“The IUCN Red List of Threatened Species reveals that some large species, like humpbacks, have seen numbers increase.
However, it warns that smaller species, including river dolphins, have declined as a result of human actions.
The IUCN added that it was unable to assess more than half of the world’s cetaceans because of a lack of data.
The findings are likely to impact on the current stand-off between pro- and anti-whaling nations over the merits of a global moratorium on commercial whaling.
Pro-hunting nations could use the assessment to argue that the humpback whales’ recovery means that the mammals could now be caught sustainably.
Whereas anti-whaling countries will argue that the recovery is the result of the global ban, and that any form of hunting will again lead to a dangerous decline in numbers.
“It is a political question, and it will be answered in a political form,” Dr Reeves observed.
“I think it is really important to stress that the Red List is not about whether a given species can be exploited.
“It’s simply about looking at the status of these animals and giving people some idea where they are now in relation to where they used to be.”

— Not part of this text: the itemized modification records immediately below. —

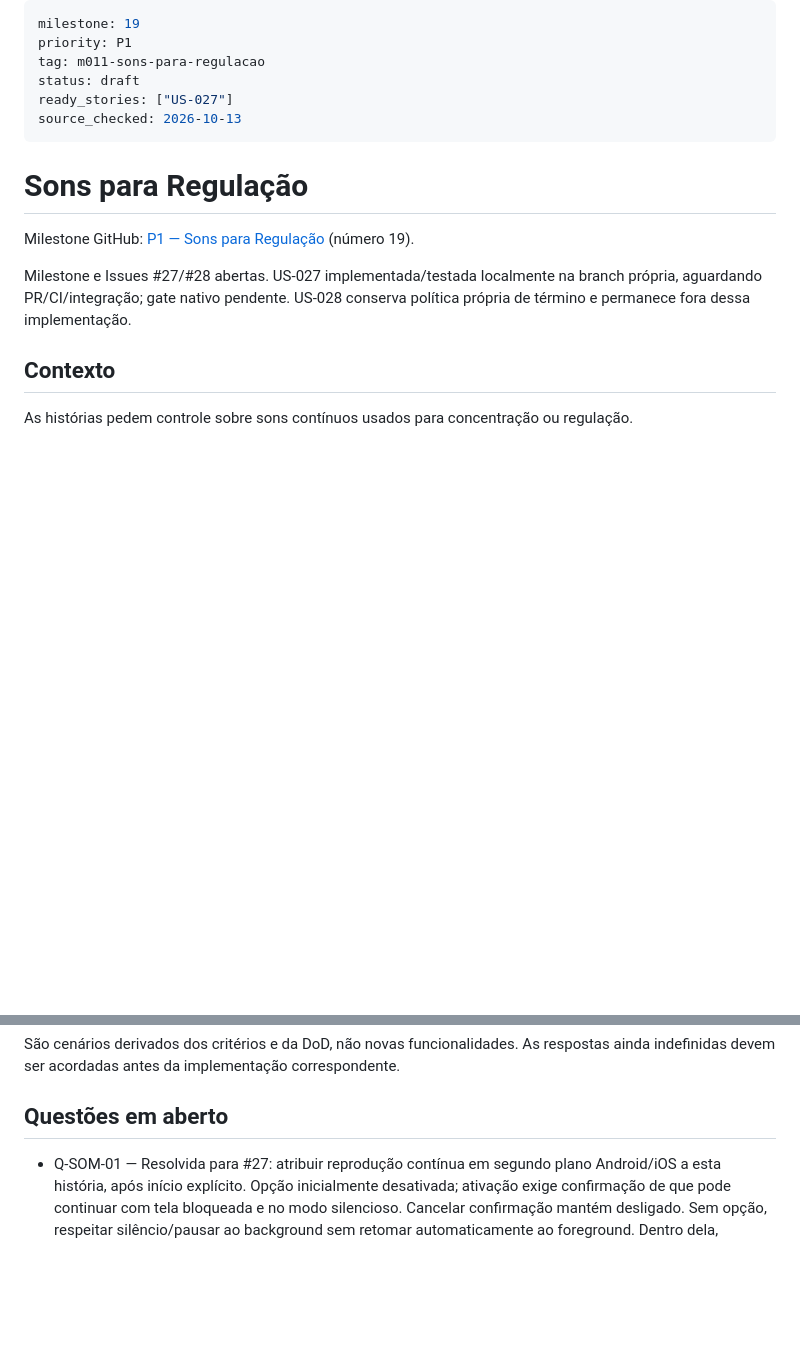
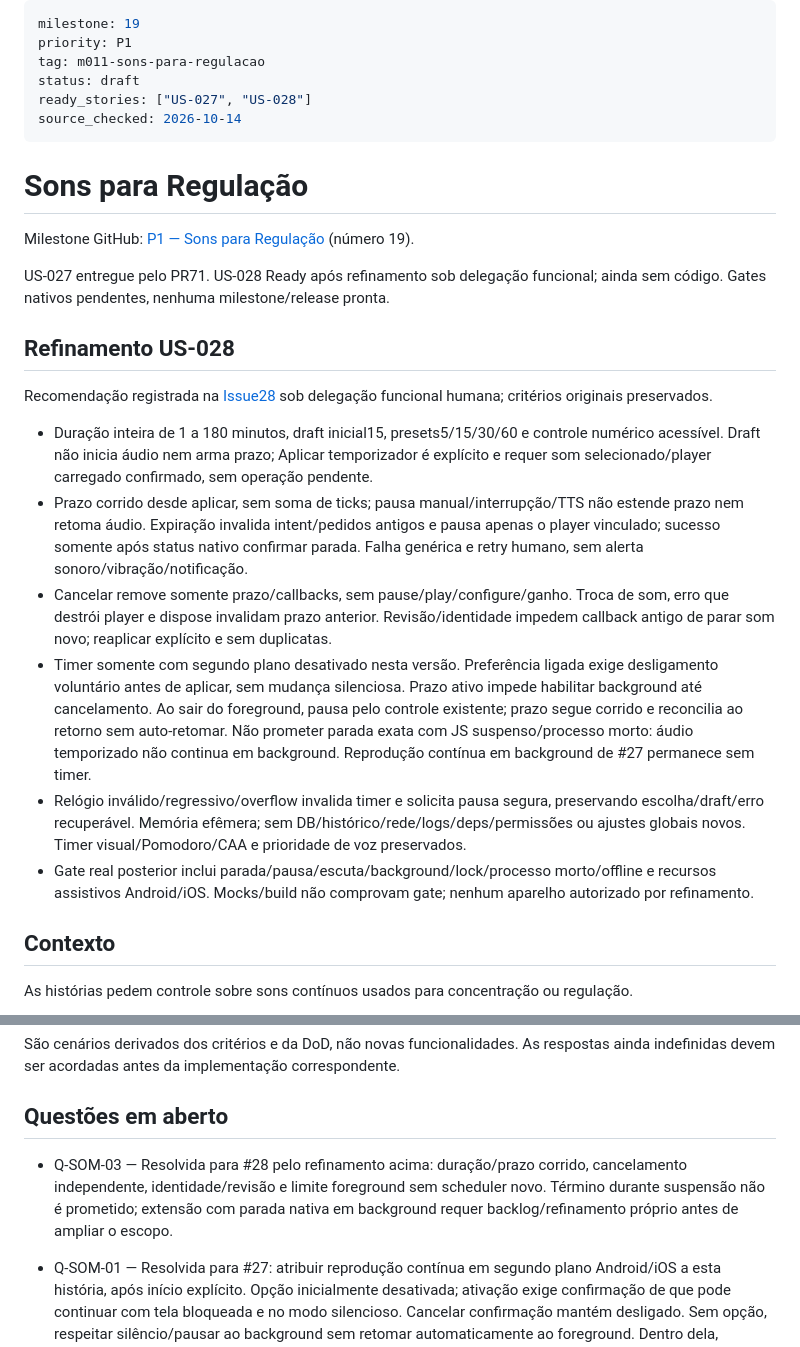
Before and after one commit to Nosso-Espectro/aplicativo, a Markdown page: specs/011-sons-para-regulacao/spec.md, 2 parts joined by grey strips. Drawn GitHub-style; blank space fills up the shorter version.

Commit message:
docs(sounds): refine voluntary sound timer scope and readiness
Refs #28

```diff
--- a/specs/011-sons-para-regulacao/spec.md
+++ b/specs/011-sons-para-regulacao/spec.md
@@ -3,15 +3,26 @@ milestone: 19
 priority: P1
 tag: m011-sons-para-regulacao
 status: draft
-ready_stories: ["US-027"]
-source_checked: 2026-10-13
+ready_stories: ["US-027", "US-028"]
+source_checked: 2026-10-14
 ---
 
 # Sons para Regulação
 
 Milestone GitHub: [P1 — Sons para Regulação](https://github.com/Nosso-Espectro/aplicativo/milestone/19) (número 19).
 
-Milestone e Issues #27/#28 abertas. US-027 implementada/testada localmente na branch própria, aguardando PR/CI/integração; gate nativo pendente. US-028 conserva política própria de término e permanece fora dessa implementação.
+US-027 entregue pelo PR71. US-028 Ready após refinamento sob delegação funcional; ainda sem código. Gates nativos pendentes, nenhuma milestone/release pronta.
+
+## Refinamento US-028
+
+Recomendação registrada na [Issue28](https://github.com/Nosso-Espectro/aplicativo/issues/28#issuecomment-6168837850) sob delegação funcional humana; critérios originais preservados.
+
+- Duração inteira de 1 a 180 minutos, draft inicial15, presets5/15/30/60 e controle numérico acessível. Draft não inicia áudio nem arma prazo; Aplicar temporizador é explícito e requer som selecionado/player carregado confirmado, sem operação pendente.
+- Prazo corrido desde aplicar, sem soma de ticks; pausa manual/interrupção/TTS não estende prazo nem retoma áudio. Expiração invalida intent/pedidos antigos e pausa apenas o player vinculado; sucesso somente após status nativo confirmar parada. Falha genérica e retry humano, sem alerta sonoro/vibração/notificação.
+- Cancelar remove somente prazo/callbacks, sem pause/play/configure/ganho. Troca de som, erro que destrói player e dispose invalidam prazo anterior. Revisão/identidade impedem callback antigo de parar som novo; reaplicar explícito e sem duplicatas.
+- Timer somente com segundo plano desativado nesta versão. Preferência ligada exige desligamento voluntário antes de aplicar, sem mudança silenciosa. Prazo ativo impede habilitar background até cancelamento. Ao sair do foreground, pausa pelo controle existente; prazo segue corrido e reconcilia ao retorno sem auto-retomar. Não prometer parada exata com JS suspenso/processo morto: áudio temporizado não continua em background. Reprodução contínua em background de #27 permanece sem timer.
+- Relógio inválido/regressivo/overflow invalida timer e solicita pausa segura, preservando escolha/draft/erro recuperável. Memória efêmera; sem DB/histórico/rede/logs/deps/permissões ou ajustes globais novos. Timer visual/Pomodoro/CAA e prioridade de voz preservados.
+- Gate real posterior inclui parada/pausa/escuta/background/lock/processo morto/offline e recursos assistivos Android/iOS. Mocks/build não comprovam gate; nenhum aparelho autorizado por refinamento.
 
 ## Contexto
 
@@ -109,6 +120,8 @@ São cenários derivados dos critérios e da DoD, não novas funcionalidades. As
 
 ## Questões em aberto
 
+- Q-SOM-03 — Resolvida para #28 pelo refinamento acima: duração/prazo corrido, cancelamento independente, identidade/revisão e limite foreground sem scheduler novo. Término durante suspensão não é prometido; extensão com parada nativa em background requer backlog/refinamento próprio antes de ampliar o escopo.
+
 - Q-SOM-01 — Resolvida para #27: atribuir reprodução contínua em segundo plano Android/iOS a esta história, após início explícito. Opção inicialmente desativada; ativação exige confirmação de que pode continuar com tela bloqueada e no modo silencioso. Cancelar confirmação mantém desligado. Sem opção, respeitar silêncio/pausar ao background sem retomar automaticamente ao foreground. Dentro dela, capacidade nativa/controles de mídia e política de foco/interrupção do sistema, sem impor continuidade ou prometer sobreviver a force-stop/reboot. Metadados genéricos fixos Som contínuo/TEAr, sem dados pessoais/artwork remoto; pausa explícita não se desfaz automaticamente.
 - Q-SOM-02 — Resolvida para #27: quatro sinais WAV locais distintos, originais/procedurais via DSP versionado do FFmpeg, Ruído branco/Ruído marrom/Chuva sintetizada/Oceano sintetizado. Registrar parâmetros/origem/checksums e Apache2.0 do projeto; não alegar gravação real ou usar voz/amostras de terceiros. Um som por vez, loop nativo, seleção vazia e volume local25% inicialmente; slider0–100 permite zero sem retomar. Selecionar/trocar pausa anterior e não toca novo. Não restaurar sessão para autoplay. TTS tem prioridade: pausar ambiente antes de falar, não retomar ao fim e impedir início enquanto leitura própria ativa, liberando coordenação em conclusão/cancelamento/erro/unmount. Término/timer #28 ainda precisa de refinamento próprio.
 
```
Also changed, not shown: specs/011-sons-para-regulacao/plan.md (+11 -1 lines), specs/011-sons-para-regulacao/tasks.md (+7 -6 lines).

Despite the improvement in the status of the two large species [ed. note: Humpback and Southern Right whales], the Red List showed that nearly a quarter of the 86 species assessed were considered to be at risk of extinction, nine of which were listed as Endangered or Critically Endangered.”
That last distinction is very important. The IUCN Red List is a snapshot in time. Taken over long periods the data is very useful for seeing trends, but a delist today can be a critically endangered in the next year or two. As mentioned in the article, nearly half of all marine mammals are “data deficient”. This is something we need to fix through a research agenda targeting the lesser known or charismatic marine mammals.
Photo Credit: AP